The Python section was nice and gets you going but you'll want a more comprehensive book on Python if you're learning.
The last section on GPIO was okay and it was in an early release form and needs more work. I can't really say much about it since I don't have the hardware to interface with it yet but it looked useful.

As an unfinished book, I thought it was pretty good where everything was in a more polished form. There are parts that are missing towards the end of this portion and notes for the author himself but it's expected of an early release title. I look forward to the completed version.

Tuesday, July 23, 2013

My Review of Git Pocket Guide by Richard E. Silverman

At work, we are getting ready to start using Git for some code tracking and since I've never used Git before, I thought this would be a great reference to have around at work. It's good timing because I have been interested in trying things out at home on some other projects I have been tinkering with.
The first chapter does a good job in getting you acclimated to some of the basic terminology. I used SVN for a short while on a project and only learned the bare minimum to update my repository and check in a few edits I made for a project so this chapter was useful in getting me going.
The 8 or 9 chapters or so really just goes over the basics you need to know for using a Git as a way to track your coding changes and it has been very useful. It's basic enough that it gets you going.
The last few chapters I haven't really delved into as much but I can see them being useful for those that need it. I'm not at that point yet but I can assume it's good.
Then the final chapter is like a FAQ and is nice.
I would recommend this to anyone that is new to Git like I am.

Wednesday, July 17, 2013

My Review of The GunBrick Book by Jeff Boen

I have been a fan of LEGO for a long time and this really piqued my interest. I was a little worried because of the look of the finished projects and it's something you really should take into account.

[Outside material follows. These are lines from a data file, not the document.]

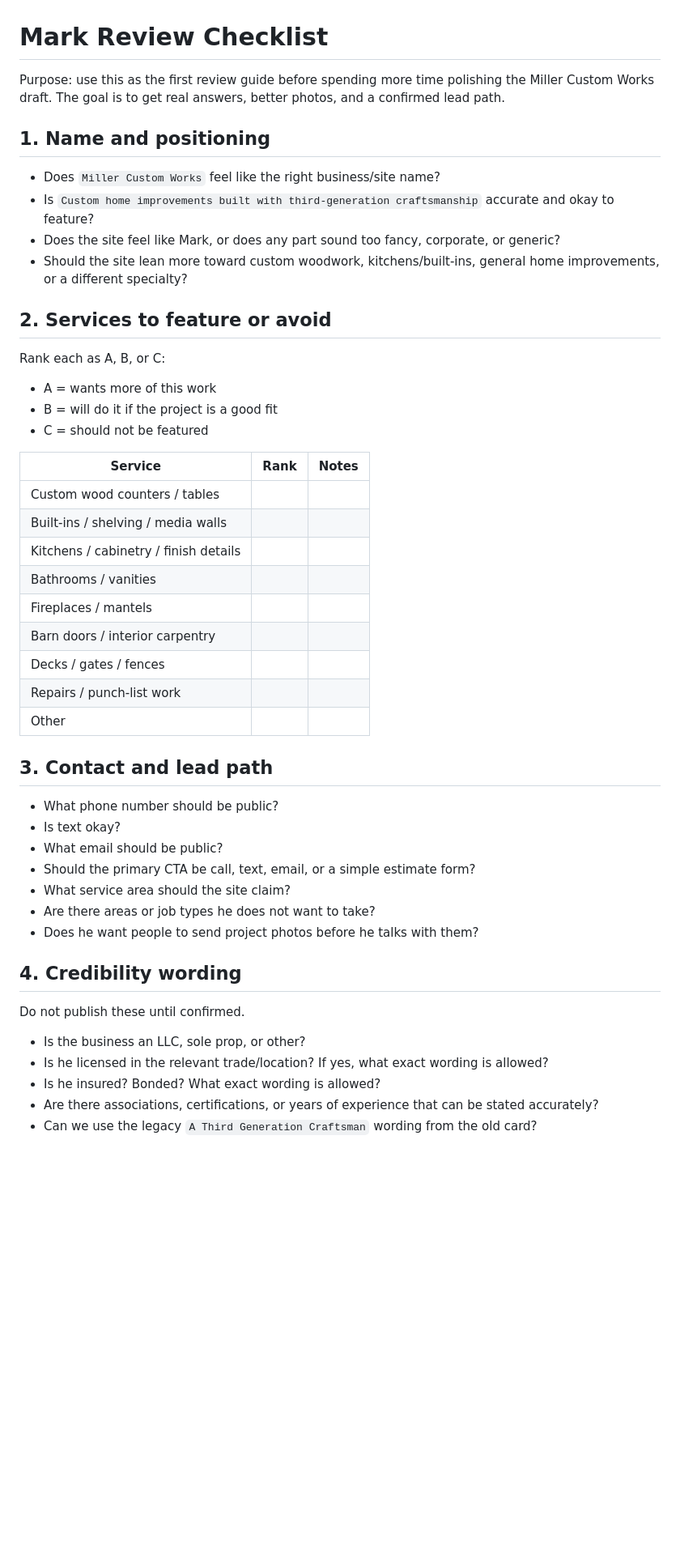
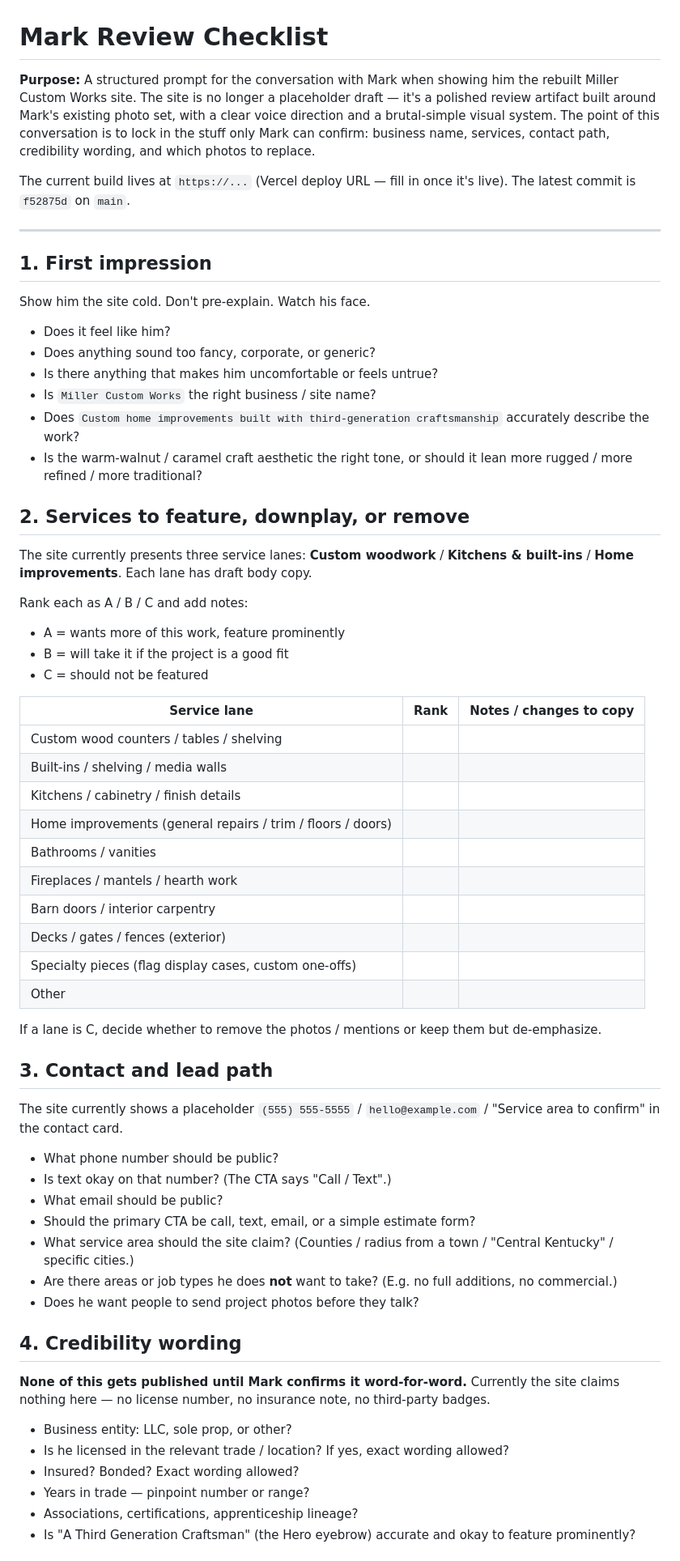
Before and after one commit to codyregis6891/MillerContracting, a Markdown page: docs/mark-review-checklist.md, the part around one of its changes. Shown at 81% size. GitHub-like rendering; blank space fills up the shorter version.

```diff
--- a/docs/mark-review-checklist.md
+++ b/docs/mark-review-checklist.md
@@ -1,51 +1,67 @@
 # Mark Review Checklist
 
-Purpose: use this as the first review guide before spending more time polishing the Miller Custom Works draft. The goal is to get real answers, better photos, and a confirmed lead path.
+**Purpose:** A structured prompt for the conversation with Mark when showing him the rebuilt Miller Custom Works site. The site is no longer a placeholder draft — it's a polished review artifact built around Mark's existing photo set, with a clear voice direction and a brutal-simple visual system. The point of this conversation is to lock in the stuff only Mark can confirm: business name, services, contact path, credibility wording, and which photos to replace.
 
-## 1. Name and positioning
+The current build lives at `https://...` (Vercel deploy URL — fill in once it's live). The latest commit is `f52875d` on `main`.
 
-- Does `Miller Custom Works` feel like the right business/site name?
-- Is `Custom home improvements built with third-generation craftsmanship` accurate and okay to feature?
-- Does the site feel like Mark, or does any part sound too fancy, corporate, or generic?
-- Should the site lean more toward custom woodwork, kitchens/built-ins, general home improvements, or a different specialty?
+---
 
-## 2. Services to feature or avoid
+## 1. First impression
 
-Rank each as A, B, or C:
+Show him the site cold. Don't pre-explain. Watch his face.
 
-- A = wants more of this work
-- B = will do it if the project is a good fit
+- Does it feel like him?
+- Does anything sound too fancy, corporate, or generic?
+- Is there anything that makes him uncomfortable or feels untrue?
+- Is `Miller Custom Works` the right business / site name?
+- Does `Custom home improvements built with third-generation craftsmanship` accurately describe the work?
+- Is the warm-walnut / caramel craft aesthetic the right tone, or should it lean more rugged / more refined / more traditional?
+
+## 2. Services to feature, downplay, or remove
+
+The site currently presents three service lanes: **Custom woodwork** / **Kitchens & built-ins** / **Home improvements**. Each lane has draft body copy.
+
+Rank each as A / B / C and add notes:
+
+- A = wants more of this work, feature prominently
+- B = will take it if the project is a good fit
 - C = should not be featured
 
-| Service | Rank | Notes |
+| Service lane | Rank | Notes / changes to copy |
 |---|---:|---|
-| Custom wood counters / tables |  |  |
+| Custom wood counters / tables / shelving |  |  |
 | Built-ins / shelving / media walls |  |  |
 | Kitchens / cabinetry / finish details |  |  |
+| Home improvements (general repairs / trim / floors / doors) |  |  |
 | Bathrooms / vanities |  |  |
-| Fireplaces / mantels |  |  |
+| Fireplaces / mantels / hearth work |  |  |
 | Barn doors / interior carpentry |  |  |
-| Decks / gates / fences |  |  |
-| Repairs / punch-list work |  |  |
+| Decks / gates / fences (exterior) |  |  |
+| Specialty pieces (flag display cases, custom one-offs) |  |  |
 | Other |  |  |
+
+If a lane is C, decide whether to remove the photos / mentions or keep them but de-emphasize.
 
 ## 3. Contact and lead path
 
+The site currently shows a placeholder `(555) 555-5555` / `hello@example.com` / "Service area to confirm" in the contact card.
+
 - What phone number should be public?
-- Is text okay?
+- Is text okay on that number? (The CTA says "Call / Text".)
 - What email should be public?
 - Should the primary CTA be call, text, email, or a simple estimate form?
-- What service area should the site claim?
-- Are there areas or job types he does not want to take?
-- Does he want people to send project photos before he talks with them?
+- What service area should the site claim? (Counties / radius from a town / "Central Kentucky" / specific cities.)
+- Are there areas or job types he does **not** want to take? (E.g. no full additions, no commercial.)
+- Does he want people to send project photos before they talk?
 
 ## 4. Credibility wording
 
-Do not publish these until confirmed.
+**None of this gets published until Mark confirms it word-for-word.** Currently the site claims nothing here — no license number, no insurance note, no third-party badges.
 
-- Is the business an LLC, sole prop, or other?
-- Is he licensed in the relevant trade/location? If yes, what exact wording is allowed?
-- Is he insured? Bonded? What exact wording is allowed?
-- Are there associations, certifications, or years of experience that can be stated accurately?
-- Can we use the legacy `A Third Generation Craftsman` wording from the old card?
+- Business entity: LLC, sole prop, or other?
+- Is he licensed in the relevant trade / location? If yes, exact wording allowed?
+- Insured? Bonded? Exact wording allowed?
+- Years in trade — pinpoint number or range?
+- Associations, certifications, apprenticeship lineage?
+- Is "A Third Generation Craftsman" (the Hero eyebrow) accurate and okay to feature prominently?
 
```
Also changed, not shown: other parts of docs/mark-review-checklist.md (+54 -21 lines), docs/design-direction.md (+6 -0 lines).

The finished models look quite real, especially from a distance and an abundance of caution should be taken on where you keep these.
The book itself does an excellent job explaining how to make each model. I really was impressed by the quality of the pictures and the level of detail for each gun model. It gives a full bill of materials so you know what you need to build one. Then it goes through and gives you great pictures of how to build each gun.
What was really interesting is that they also "work" in the sense that you can pull the top of the gun back or pull the trigger and it will go back into place because of the rubber bands that are used to allow movement.
The final model is a working rubber band gun and is fun, although you need to make sure not to aim at people or animals (according to the book). They do a good job warning people of the potential hazards but come on, it's pretty obvious and they're just covering for themselves.
Overall, it's an excellent book to make realistic looking LEGO models of guns.

I need to disclose that I received this book through the O'Reilly Blogger review program.

Tuesday, June 25, 2013

Python Cookbook by David Beazley and Brian K. Jones

For those learning Python, personally, I would recommend Learning Python by Mark Lutz but as a companion book, this Python Cookbook is wonderful!
It'll help you learn a little bit about Python if you're starting out but once you get the basics down, the Cookbook series are THE way to go.
Working with file I/O? This book has a recipe for you. Doing networking? This book has a recipe for you. Need to process through data from various file formats? This book has a recipe for you.
If anything, look through the TOC to see if there's anything that might be useful and chances are, you'll find it in this book.
I would definitely recommend this to anyone who uses Python or will be using it more in the future.

Disclaimer: I received an electronic version of this book because I am a part of the wonderful O'Reilly Blogger Review Program. These are just my opinions of the book.